From tornadoes and droughts to floods, there’s no argument that the weather has been wild lately. The question is: Could climate change be the cause?
Last May, the Upper Missouri River Basin, which stretches from Montana to Missouri, was deluged with almost a year’s worth of rain—in two weeks. In August, as Hurricane Irene raced up the East Coast, Texans battled wildfires aggravated by the worst drought in the state’s history. And two days before Halloween, a snowstorm blanketed the East Coast.
The year 2011 saw 14 disastrous weather events in the U.S. alone, storms that claimed more than 1,000 lives. It was the costliest year on record, with damages totaling $52 billion.
“This wasn’t just media hype,” M. Sanjayan, lead scientist at the Nature Conservancy, tells JS. “It really was surprising how much we had to deal with in 2011.”
So far, 2012 seems to be just as wild. Although winter in many parts of the U.S. felt more like spring, frigid temperatures gripped Europe. More than 600 weather-related deaths were reported in Europe in February, after temperatures plunged as low as –30°F (–22°C). In the remote mountain villages of Serbia, 11,000 people were trapped for weeks behind snow banks that topped 6 feet.
But a few weeks later, in France, people were walking around the streets of Paris in T-shirts.
What’s causing these extremes? Scientists say that more study is needed, but many now believe that the severity of some recent weather events can be linked to climate change, though they’re not sure how.
“The relationship between long-term climate and short-term events is difficult to understand,” says Deke Arndt, a climatologist at the National Oceanic and Atmospheric Administration (NOAA). “It’s really unknown how climate change affects single weather events.”
WEATHER VS. CLIMATE
Weather and climate are actually two different things. Weather is something that happens over a brief period—a rainstorm, say, or plunging temperatures overnight—while climate refers to general weather conditions over an extended period of time, even millions of years.
How weather and climate might be linked is a critical question. A report released last month by the United Nations points to mounting evidence for a connection between climate change and the increase in heat waves, heavy rainfall, and coastal flooding.

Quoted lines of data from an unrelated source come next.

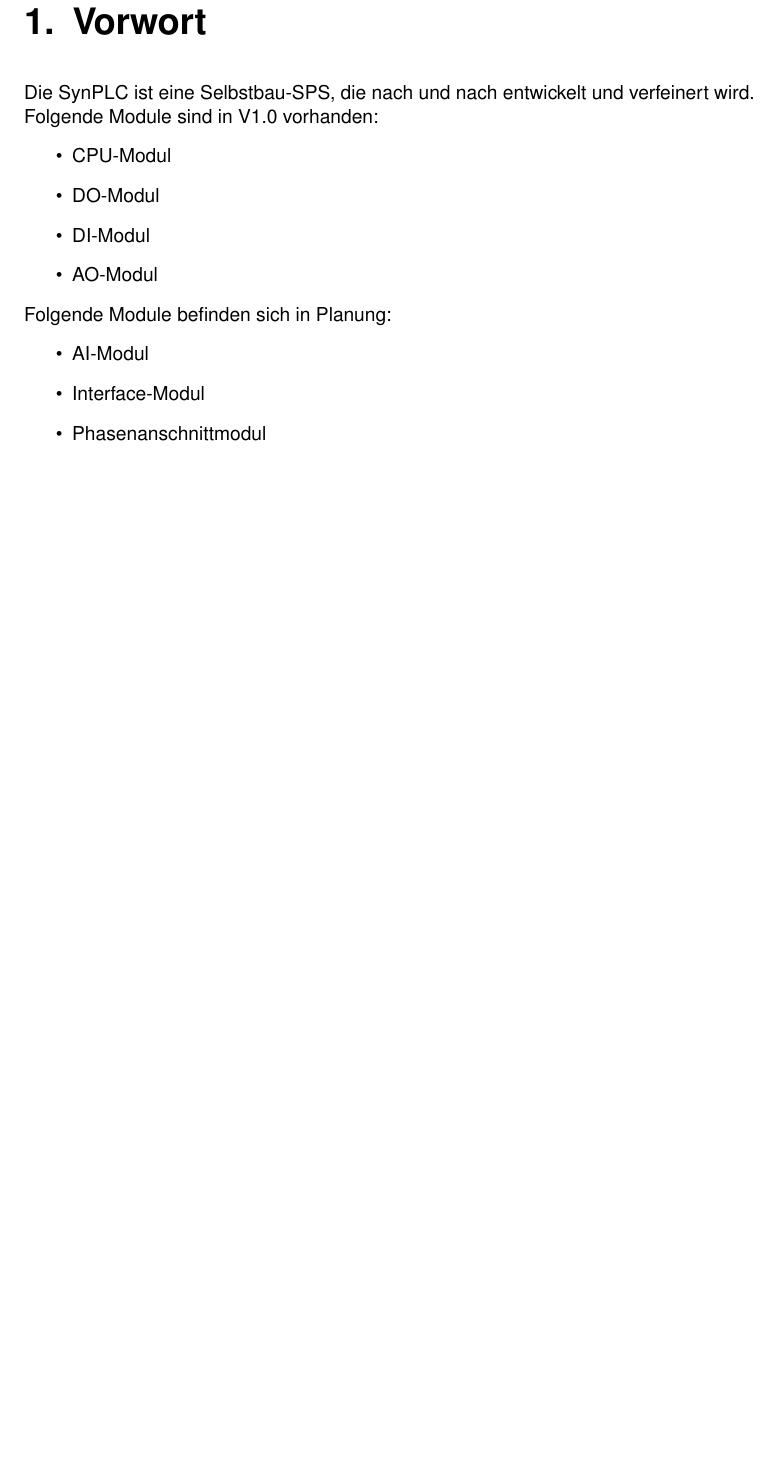
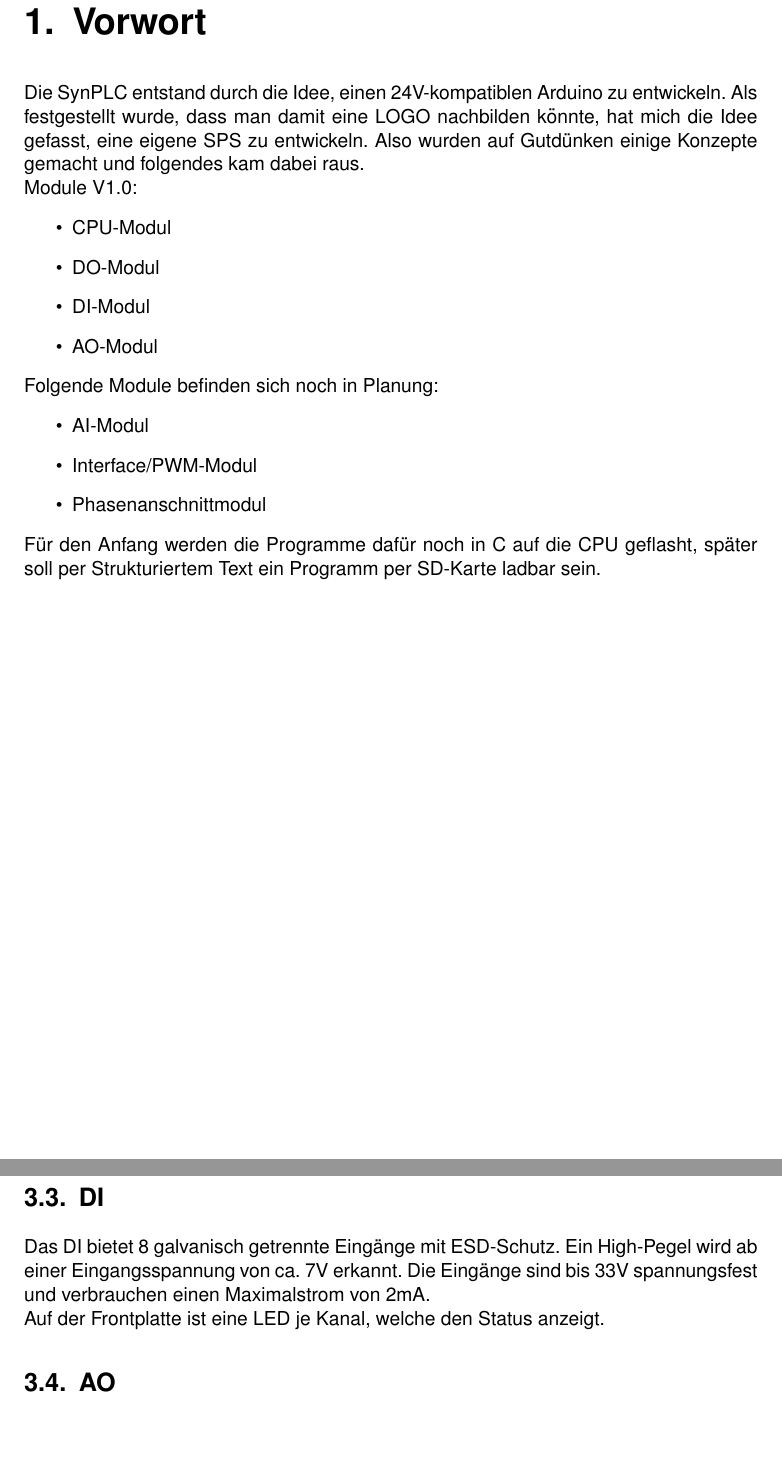
Before and after one commit to Synthron/SynPLC, a LaTeX document (LaTeX/tech-note.tex, which reads LaTeX/chapters/00-vorwort.tex, LaTeX/chapters/20-modules_v1.tex): part of page 5 of 10 before the commit and two parts of pages 5 and 10 of 11 after it, the two joined at a grey line, cut so that both start at the same text, the shorter picture padded with empty space. Compiled offline with pdfLaTeX.

Commit message:
Update Doc

```diff
--- a/LaTeX/chapters/00-vorwort.tex
+++ b/LaTeX/chapters/00-vorwort.tex
@@ -1,7 +1,8 @@
 \chapter{Vorwort}
-Die SynPLC ist eine Selbstbau-SPS, die nach und nach entwickelt und verfeinert wird.
+Die SynPLC entstand durch die Idee, einen 24V-kompatiblen Arduino zu entwickeln. Als festgestellt wurde, dass man damit eine LOGO nachbilden könnte, hat mich die Idee gefasst, eine eigene SPS zu entwickeln.
+Also wurden auf Gutdünken einige Konzepte gemacht und folgendes kam dabei raus.
 
-Folgende Module sind in V1.0 vorhanden:
+Module V1.0:
 \begin{itemize}
     \item CPU-Modul
     \item DO-Modul
@@ -9,9 +10,11 @@ Folgende Module sind in V1.0 vorhanden:
     \item AO-Modul
 \end{itemize}
 
-Folgende Module befinden sich in Planung:
+Folgende Module befinden sich noch in Planung:
 \begin{itemize}
     \item AI-Modul
-    \item Interface-Modul
+    \item Interface/PWM-Modul
     \item Phasenanschnittmodul
 \end{itemize}
+
+Für den Anfang werden die Programme dafür noch in C auf die CPU geflasht, später soll per Strukturiertem Text ein Programm per SD-Karte ladbar sein.
--- a/LaTeX/chapters/20-modules_v1.tex
+++ b/LaTeX/chapters/20-modules_v1.tex
@@ -35,3 +36,10 @@ Die LEDs auf der Frontplatte zeigen dabei den Status der Ausgänge an. Durch die
 Das DO hat einen Schutzmechanismus gegen Überlastung der Ausgänge. Wenn der Controller bemerkt, dass ein Ausgang kurzgeschlossen ist, wird dieser deaktiviert. Nun werden alle 100ms der Ausgang wieder aktiviert und nachgeschaut, ob der Kurzschluss behoben wurde. Wenn ja, bleibt der Ausgang aktiviert, wenn nicht, wird das "Polling" fortgesetzt, bis die CPU den Ausgang deaktiviert.
 
 Während einem aktiven Fehler ist das jeweilige Bit im Fehlerspeicher gesetzt. Beim Zugriff der CPU auf das Modul wird dieser Speicher einmal pro Zyklus ausgelesen.
+
+\section{DI}
+Das DI bietet 8 galvanisch getrennte Eingänge mit ESD-Schutz. Ein High-Pegel wird ab einer Eingangsspannung von ca. 7V erkannt. Die Eingänge sind bis 33V spannungsfest und verbrauchen einen Maximalstrom von 2mA.
+
+Auf der Frontplatte ist eine LED je Kanal, welche den Status anzeigt.
+
+\section{AO}
--- a/LaTeX/tech-note.tex
+++ b/LaTeX/tech-note.tex
@@ -14,6 +14,7 @@
 \usepackage{float}
 \usepackage{helvet}
 \usepackage{scrhack}
+\usepackage{circuitikz}
 \renewcommand{\familydefault}{\sfdefault}
 
 \setlength{\emergencystretch}{\hsize}
```
Also changed, not shown: LaTeX/chapters/10-busse.tex (+8 -8 lines), LaTeX/tech-note.pdf, LaTeX/chapters/20-modules_v1.tex (1 more changed lines), 7 other files.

Some scientists are focusing on melting sea ice in the Arctic region, which is thought to be a direct consequence of the use of fossil fuels like coal, oil, and gas.
The burning of these fuels has led to a steady increase in greenhouse gases like carbon dioxide (CO2), which trap more of the sun’s heat in Earth’s atmosphere. For complex reasons, the Arctic is warming faster than the rest of the planet; as a result, the polar ice cap has shrunk by about 40 percent since the early 1980s.
According to Jennifer Francis, a climate researcher at Rutgers University in New Jersey, many scientists believe that the loss of sea ice is affecting the planet’s weather. “The question is,” she told The New York Times recently, “how can it not be?”
Scientists trace the current warming trend to the Industrial Revolution. Technological breakthroughs led to a huge increase in the burning of fossil fuels to power our factories and cars and heat and cool our homes and offices. Since the late 1800s, the amount of CO2 in the atmosphere has increased by more than 35 percent, and Earth’s average temperature has risen by about 1.4°F (0.8°C).
British climatologist Peter Stott is one of many scientists trying to understand possible links between this warming trend and greater extremes in weather—and he has a theory. For every 1.8°F (1°C) the temperature rises, he says, the atmosphere holds 7 percent more moisture.
That doesn’t increase the overall amount of rain by much, because the hotter temperatures make it more difficult for water vapor to turn into rain. But when it does rain, it rains harder. Stott estimates that for every 1°C increase in temperatures, “extreme rainfall increases 6 to 7 percent.”
That could spell trouble, since the past decade was the hottest on record. And most scientists say that Earth’s average temperature will continue to rise this century.
A POLITICAL ISSUE
In recent years, climate change has become a divisive subject in the U.S. In the world of politics at least, there’s a debate on every aspect of the issue: whether Earth is actually warming; whether humans are the cause; and how, or if, we should try to deal with it.
The issue has been raised in the presidential campaign among the Republican candidates who are vying to be their party’s nominee against Barack Obama this fall.
The political debate aside, most scientists expect that more wild weather in the years ahead will have a real impact on how we live.
According to Sanjayan of the Nature Conservancy, 20 or 30 years from now, “the world is going to be a much different place” than it is now. “In terms of where we grow our crops, where we get our water, where we build our cities,” he says, “what we do today can dramatically affect our future.”
NOAA’s Arndt says that we should conserve water, prepare for droughts, and know what to do in the event of severe storms like tornadoes and hurricanes, wherever we live.
People have been dealing with dangerous weather for thousands of years. But teenagers today, Arndt says, “may be the first generation that has to deal with them in a changing climate.”